WAILUA — A crude-oil spill — or spills — of unknown origin closed Lydgate Park yesterday until an O’ahu-based cleanup crew picked up thousands of nickel-to-quarter-sized “tar balls” that had washed up on the beach.
This was after similar spill residue closed down Anahola Bay for two days.
State Department of Health (DOH) and U.S. Coast Guard officials continue to investigate the oil’s origin and impacts on shorelines.
Anahola Bay beaches reopened yesterday, and Lydgate was expected to reopen late last night after an anticipated four-hour cleanup, according to Liz Galvez of the state Department of Health (DOH).
But if warning signs are still posted at Lydgate today, the public is advised to stay away from the beach, she said.
It is not known if the tar balls which washed up on the shore at Anahola are from the same source or spill as those discovered at Lydgate, but the seven miles of shoreline between Anahola and Lydgate were all impacted by some oil, she continued.
Cleanup efforts focused on Lydgate yesterday, as that is where the larger balls were washing ashore. A crew from PENCO (Pacific Environmental Company) flew over to clean up Lydgate yesterday afternoon, she said.
Areas between Anahola and the Wailua River didn’t experience the larger clumps of the heavy crude oil U.S. Coast Guard officials said may have come from a tanker ship bound for a refinery.
“The threat was very minimal, so we won’t be doing a cleanup at Anahola Bay, and we have reopened the beach,” said Galvez, state on-scene coordinator with the DOH Environmental Health Administration Office of Hazard Evaluation and Emergency Response.
The oil being hard and unrefined makes it easier to clean up, but because it is old it makes it more difficult for the Coast Guard to find the source, said Chief Mark Sielaff, a marine science technician chief with the Honolulu Coast Guard’s Marine Environmental Protection department.
The DOH and Coast Guard made an agreement that the DOH would handle cleanup efforts, Sielaff said.
Coast Guard and DOH officials yesterday walked around six miles of beaches, and found mostly dime-sized pieces that would probably not equal 10 gallons if put into one container, Sielaff said. Still, the federal agency is committed to track down the source or sources of the oil. “We try to get the culprit. It’s very hard” when an old spill like this comes ashore, Sielaff said.
“There’s a lot of things going against us at this point, especially this old this late,” he said. “We treat them all. We try to do (investigate) them all,” but sometimes they’re not successful in finding the source of the spill, Sielaff added.
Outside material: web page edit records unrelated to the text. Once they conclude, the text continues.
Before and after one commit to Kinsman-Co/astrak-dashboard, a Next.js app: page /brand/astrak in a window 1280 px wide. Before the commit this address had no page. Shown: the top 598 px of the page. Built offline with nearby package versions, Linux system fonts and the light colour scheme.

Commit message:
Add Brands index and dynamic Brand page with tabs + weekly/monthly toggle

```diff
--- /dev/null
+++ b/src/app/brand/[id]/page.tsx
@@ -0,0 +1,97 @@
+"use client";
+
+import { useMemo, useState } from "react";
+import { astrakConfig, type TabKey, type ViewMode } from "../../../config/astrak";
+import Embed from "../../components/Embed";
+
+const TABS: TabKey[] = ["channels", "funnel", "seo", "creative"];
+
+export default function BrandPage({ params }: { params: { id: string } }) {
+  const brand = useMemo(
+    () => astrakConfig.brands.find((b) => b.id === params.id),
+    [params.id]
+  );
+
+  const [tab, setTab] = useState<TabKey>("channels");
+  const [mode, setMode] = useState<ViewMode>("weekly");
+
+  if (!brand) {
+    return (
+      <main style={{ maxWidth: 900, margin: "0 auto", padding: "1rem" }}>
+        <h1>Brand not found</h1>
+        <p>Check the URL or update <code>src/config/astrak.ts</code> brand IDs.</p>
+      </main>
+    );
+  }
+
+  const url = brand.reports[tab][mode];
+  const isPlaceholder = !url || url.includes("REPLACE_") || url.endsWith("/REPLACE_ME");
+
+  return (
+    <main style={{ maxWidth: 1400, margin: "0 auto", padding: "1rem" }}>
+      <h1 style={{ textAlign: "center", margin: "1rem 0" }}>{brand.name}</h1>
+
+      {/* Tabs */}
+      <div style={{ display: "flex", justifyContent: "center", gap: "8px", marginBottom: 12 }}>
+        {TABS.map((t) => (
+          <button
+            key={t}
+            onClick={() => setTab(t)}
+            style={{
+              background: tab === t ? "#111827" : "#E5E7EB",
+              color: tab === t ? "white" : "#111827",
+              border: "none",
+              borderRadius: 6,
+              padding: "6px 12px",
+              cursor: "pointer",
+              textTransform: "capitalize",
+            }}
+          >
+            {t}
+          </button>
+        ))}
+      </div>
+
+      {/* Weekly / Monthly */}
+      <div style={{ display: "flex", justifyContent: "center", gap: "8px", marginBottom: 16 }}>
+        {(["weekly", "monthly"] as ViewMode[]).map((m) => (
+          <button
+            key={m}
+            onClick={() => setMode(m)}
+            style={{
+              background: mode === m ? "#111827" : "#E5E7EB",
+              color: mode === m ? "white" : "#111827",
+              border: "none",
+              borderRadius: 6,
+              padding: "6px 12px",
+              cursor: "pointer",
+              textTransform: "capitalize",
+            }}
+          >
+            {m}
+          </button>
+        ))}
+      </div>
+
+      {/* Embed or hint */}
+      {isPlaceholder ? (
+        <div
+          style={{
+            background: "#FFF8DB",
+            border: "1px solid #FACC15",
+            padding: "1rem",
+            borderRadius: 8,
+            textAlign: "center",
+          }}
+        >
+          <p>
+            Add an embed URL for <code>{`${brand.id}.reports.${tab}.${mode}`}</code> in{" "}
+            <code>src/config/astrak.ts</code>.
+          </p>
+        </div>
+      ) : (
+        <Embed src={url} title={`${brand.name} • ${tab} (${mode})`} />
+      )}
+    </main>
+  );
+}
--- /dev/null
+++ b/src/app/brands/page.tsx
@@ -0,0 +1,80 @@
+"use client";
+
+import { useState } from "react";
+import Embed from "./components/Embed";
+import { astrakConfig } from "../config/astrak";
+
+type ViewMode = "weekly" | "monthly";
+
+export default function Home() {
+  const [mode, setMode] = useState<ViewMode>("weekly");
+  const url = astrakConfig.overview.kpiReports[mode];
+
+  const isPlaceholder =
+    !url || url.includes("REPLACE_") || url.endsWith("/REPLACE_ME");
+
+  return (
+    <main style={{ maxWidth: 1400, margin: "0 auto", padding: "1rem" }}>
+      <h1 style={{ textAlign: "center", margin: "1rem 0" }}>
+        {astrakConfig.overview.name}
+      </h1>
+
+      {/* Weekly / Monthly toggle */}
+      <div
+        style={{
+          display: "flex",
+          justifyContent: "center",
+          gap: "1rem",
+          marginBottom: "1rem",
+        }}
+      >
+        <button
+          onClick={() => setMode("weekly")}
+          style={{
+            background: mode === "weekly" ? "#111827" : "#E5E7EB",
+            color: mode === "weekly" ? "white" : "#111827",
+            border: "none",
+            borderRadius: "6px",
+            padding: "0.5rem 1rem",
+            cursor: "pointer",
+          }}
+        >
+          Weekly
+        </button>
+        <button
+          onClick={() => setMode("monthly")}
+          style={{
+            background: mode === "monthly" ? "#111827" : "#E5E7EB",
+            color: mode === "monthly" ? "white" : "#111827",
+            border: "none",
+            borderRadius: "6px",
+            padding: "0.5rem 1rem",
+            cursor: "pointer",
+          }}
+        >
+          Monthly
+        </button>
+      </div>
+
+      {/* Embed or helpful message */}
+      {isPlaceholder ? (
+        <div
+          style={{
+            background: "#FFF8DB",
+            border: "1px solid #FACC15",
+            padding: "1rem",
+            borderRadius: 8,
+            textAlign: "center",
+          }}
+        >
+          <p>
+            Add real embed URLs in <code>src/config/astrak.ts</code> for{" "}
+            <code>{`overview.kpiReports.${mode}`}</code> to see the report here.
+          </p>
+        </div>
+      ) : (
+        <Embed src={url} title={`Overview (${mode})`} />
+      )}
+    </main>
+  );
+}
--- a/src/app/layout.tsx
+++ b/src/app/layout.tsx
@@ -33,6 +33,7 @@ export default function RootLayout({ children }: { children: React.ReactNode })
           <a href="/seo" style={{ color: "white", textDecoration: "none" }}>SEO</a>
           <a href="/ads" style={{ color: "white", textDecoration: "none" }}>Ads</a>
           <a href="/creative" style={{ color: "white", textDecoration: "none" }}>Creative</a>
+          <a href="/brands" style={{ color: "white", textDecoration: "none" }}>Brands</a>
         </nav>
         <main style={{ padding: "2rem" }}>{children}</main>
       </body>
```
For more information on the situation, contact the DOH Office of Hazard Evaluation and Emergency Response, 274-3141, then 6-4249 and the pound sign (#) after the recorded message.